WHAT YOU ARE ASKED TO DO |
Every line in the records below that holds "alignment" must be identified and copied.

ENTRIES SUPPLIED |
-- Opening Marker --
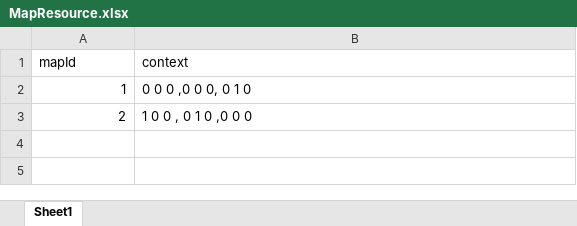
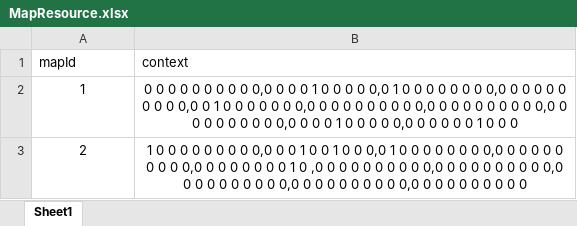
Before and after one commit to xuxinstyle/newgame, an Excel workbook: src/main/resources/resource/MapResource.xlsx, sheet Sheet1, drawn as a sheet; values as stored, in another font and other column widths than the file's, no borders; the diff names each change by its address in the sheet, - before the commit and + after, or states it on an @@ line.

```diff
--- a/src/main/resources/resource/MapResource.xlsx (sheet Sheet1)
+++ b/src/main/resources/resource/MapResource.xlsx (sheet Sheet1)
-A2:A3 alignment: right
+A2:A3 alignment: center
-B2 (context): 0 0 0 ,0 0 0, 0 1 0
+B2 (context): 0 0 0 0 0 0 0 0 0 0,0 0 0 0 1 0 0 0 0 0,0 1 0 0 0 0 0 0 0 0,0 0 0 0 0 0 0 0 0 0,0 0 1 0 0 0 0 0 0 0,0 0 0 0 0 0 0 0 0 0,0 0 0 0 0 0 0 0 0 0,0 0 0 0 0 0 0 0 0 0,0 0 0 0 1 0 0 0 0 0,0 0 0 0 0 0 1 0 0 0
-B2:B3 alignment: left
+B2:B3 alignment: center
-B3 (context): 1 0 0 , 0 1 0 ,0 0 0
+B3 (context): 1 0 0 0 0 0 0 0 0 0,0 0 0 1 0 0 1 0 0 0,0 1 0 0 0 0 0 0 0 0,0 0 0 0 0 0 0 0 0 0,0 0 0 0 0 0 0 0 1 0 ,0 0 0 0 0 0 0 0 0 0,0 0 0 0 0 0 0 0 0 0,0 0 0 0 0 0 0 0 0 0,0 0 0 0 0 0 0 0 0 0,0 0 0 0 0 0 0 0 0 0
```
Also changed, not shown: src/main/resources/resource/TestResource.xlsx, 58 other files.
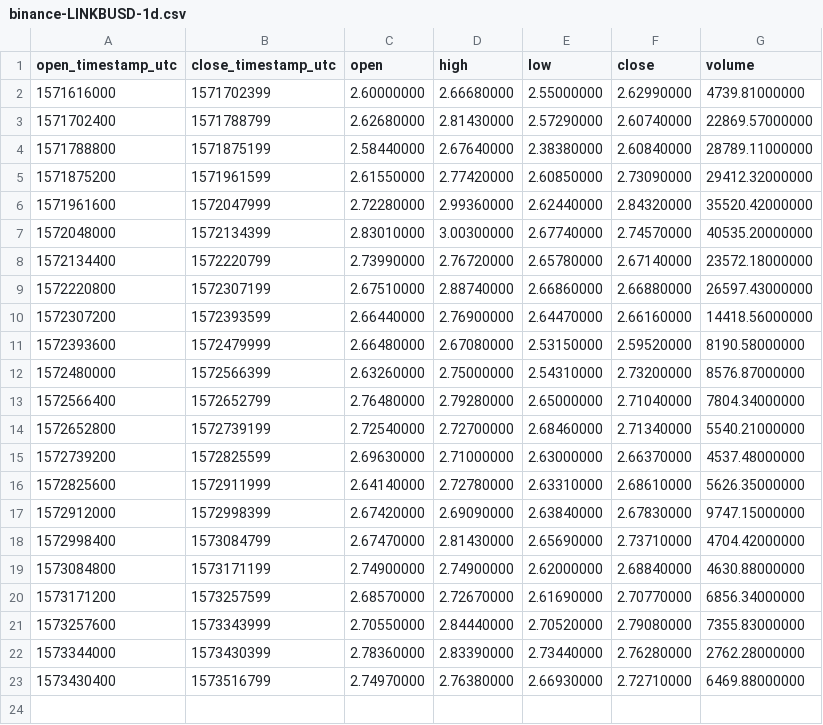
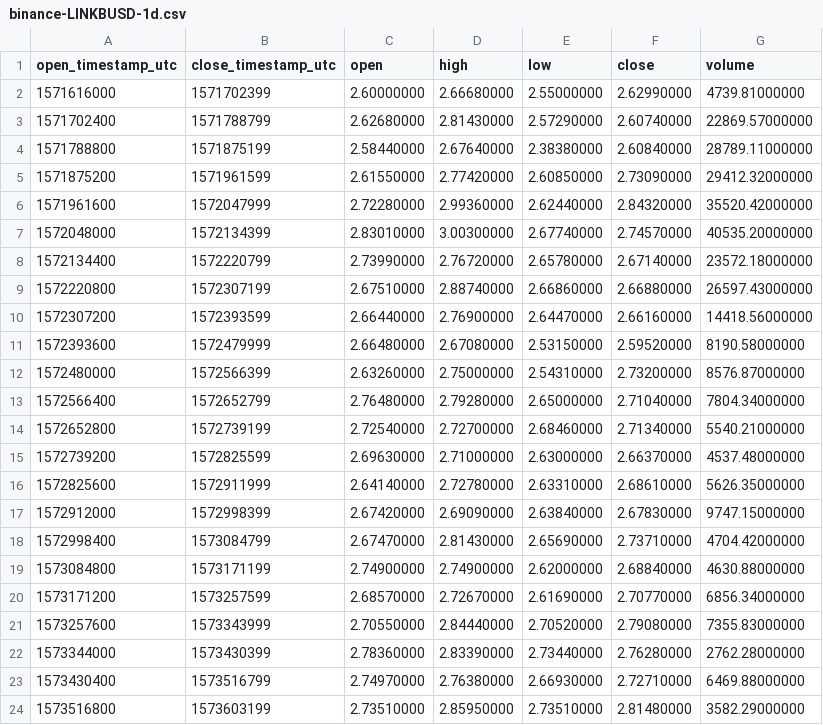
Before and after one commit to cryptobigbro/binance-LINKBUSD, a CSV file: binance-LINKBUSD-1d.csv, drawn as a sheet; the diff names each change by its address in the sheet, - before the commit and + after, or states it on an @@ line.

```diff
--- a/binance-LINKBUSD-1d.csv
+++ b/binance-LINKBUSD-1d.csv
+row 24: 1573516800 | 1573603199 | 2.73510000 | 2.85950000 | 2.73510000 | 2.81480000 | 3582.29000000
```
Also changed, not shown: binance-LINKBUSD-1h.csv, 1 other file.
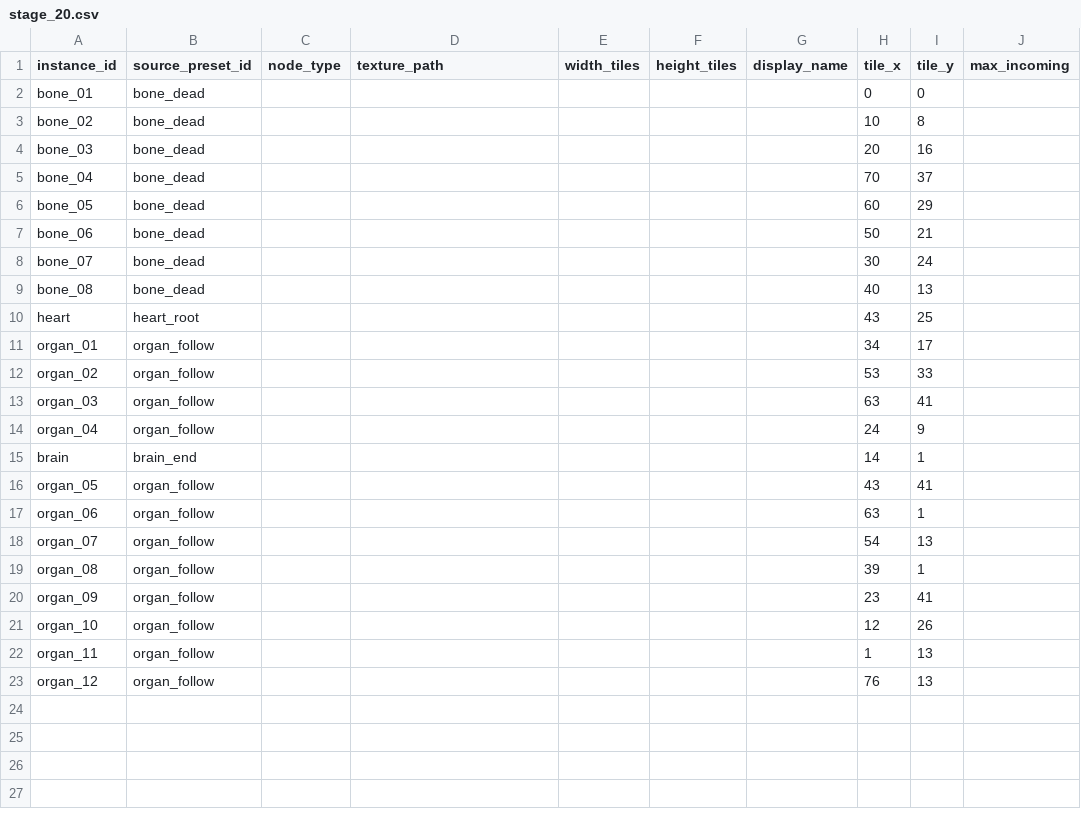
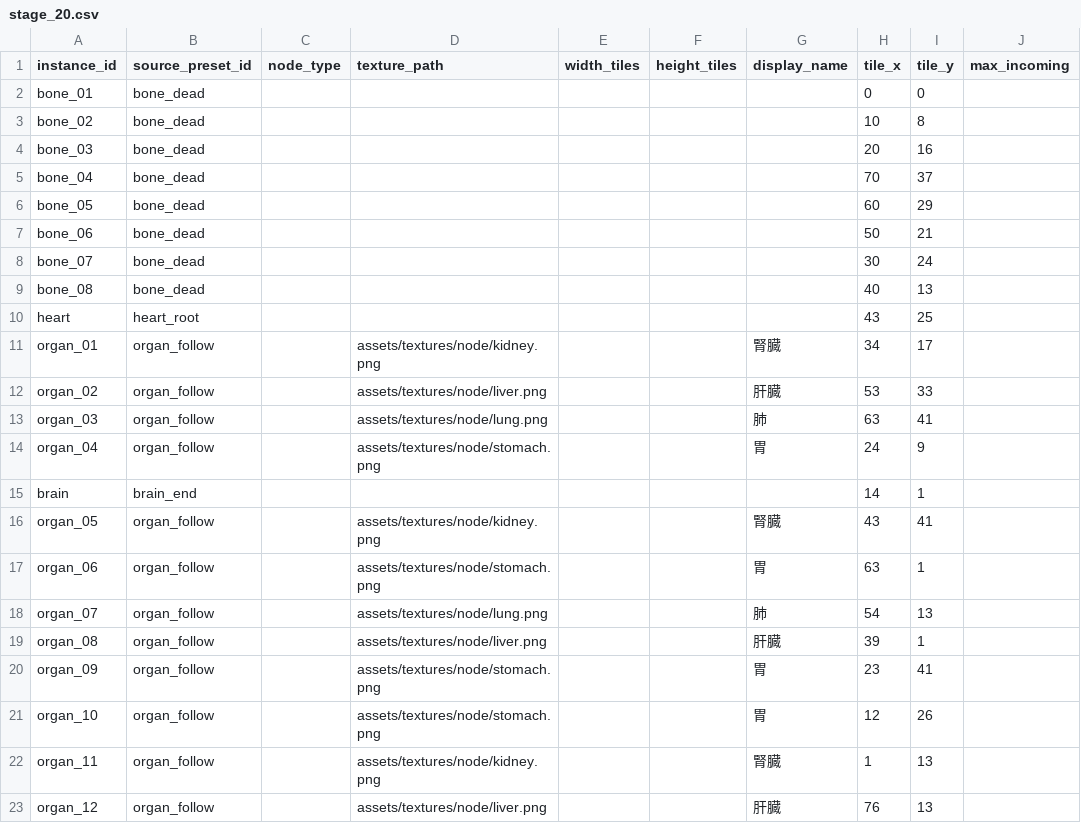
Before and after one commit to k025g1030-design/Object_Connect, a CSV file: NoviceResources/data/maps/stage_20.csv, drawn as a sheet; only a part is shown; the diff names each change by its address in the sheet, - before the commit and + after, or states it on an @@ line.

```diff
--- a/NoviceResources/data/maps/stage_20.csv
+++ b/NoviceResources/data/maps/stage_20.csv
-D11 (texture_path): (empty)
+D11 (texture_path): assets/textures/node/kidney.png
-G11 (display_name): (empty)
+G11 (display_name): 腎臓
-D12 (texture_path): (empty)
+D12 (texture_path): assets/textures/node/liver.png
-G12 (display_name): (empty)
+G12 (display_name): 肝臓
-D13 (texture_path): (empty)
+D13 (texture_path): assets/textures/node/lung.png
-G13 (display_name): (empty)
+G13 (display_name): 肺
-D14 (texture_path): (empty)
+D14 (texture_path): assets/textures/node/stomach.png
-G14 (display_name): (empty)
+G14 (display_name): 胃
-D16 (texture_path): (empty)
+D16 (texture_path): assets/textures/node/kidney.png
-G16 (display_name): (empty)
+G16 (display_name): 腎臓
-D17 (texture_path): (empty)
+D17 (texture_path): assets/textures/node/stomach.png
-G17 (display_name): (empty)
+G17 (display_name): 胃
-D18 (texture_path): (empty)
+D18 (texture_path): assets/textures/node/lung.png
-G18 (display_name): (empty)
+G18 (display_name): 肺
-D19 (texture_path): (empty)
+D19 (texture_path): assets/textures/node/liver.png
-G19 (display_name): (empty)
+G19 (display_name): 肝臓
-D20:D21 (texture_path): (empty)
+D20:D21 (texture_path): assets/textures/node/stomach.png
-G20:G21 (display_name): (empty)
+G20:G21 (display_name): 胃
-D22 (texture_path): (empty)
+D22 (texture_path): assets/textures/node/kidney.png
-G22 (display_name): (empty)
+G22 (display_name): 腎臓
-D23 (texture_path): (empty)
+D23 (texture_path): assets/textures/node/liver.png
-G23 (display_name): (empty)
+G23 (display_name): 肝臓
```
Also changed, not shown: NoviceResources/data/maps/stage_12.csv, NoviceResources/data/maps/stage_14.csv, 24 other files.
-- Closing Marker --
SOLVED PROBLEM |
-A2:A3 alignment: right
+A2:A3 alignment: center
-B2:B3 alignment: left
+B2:B3 alignment: center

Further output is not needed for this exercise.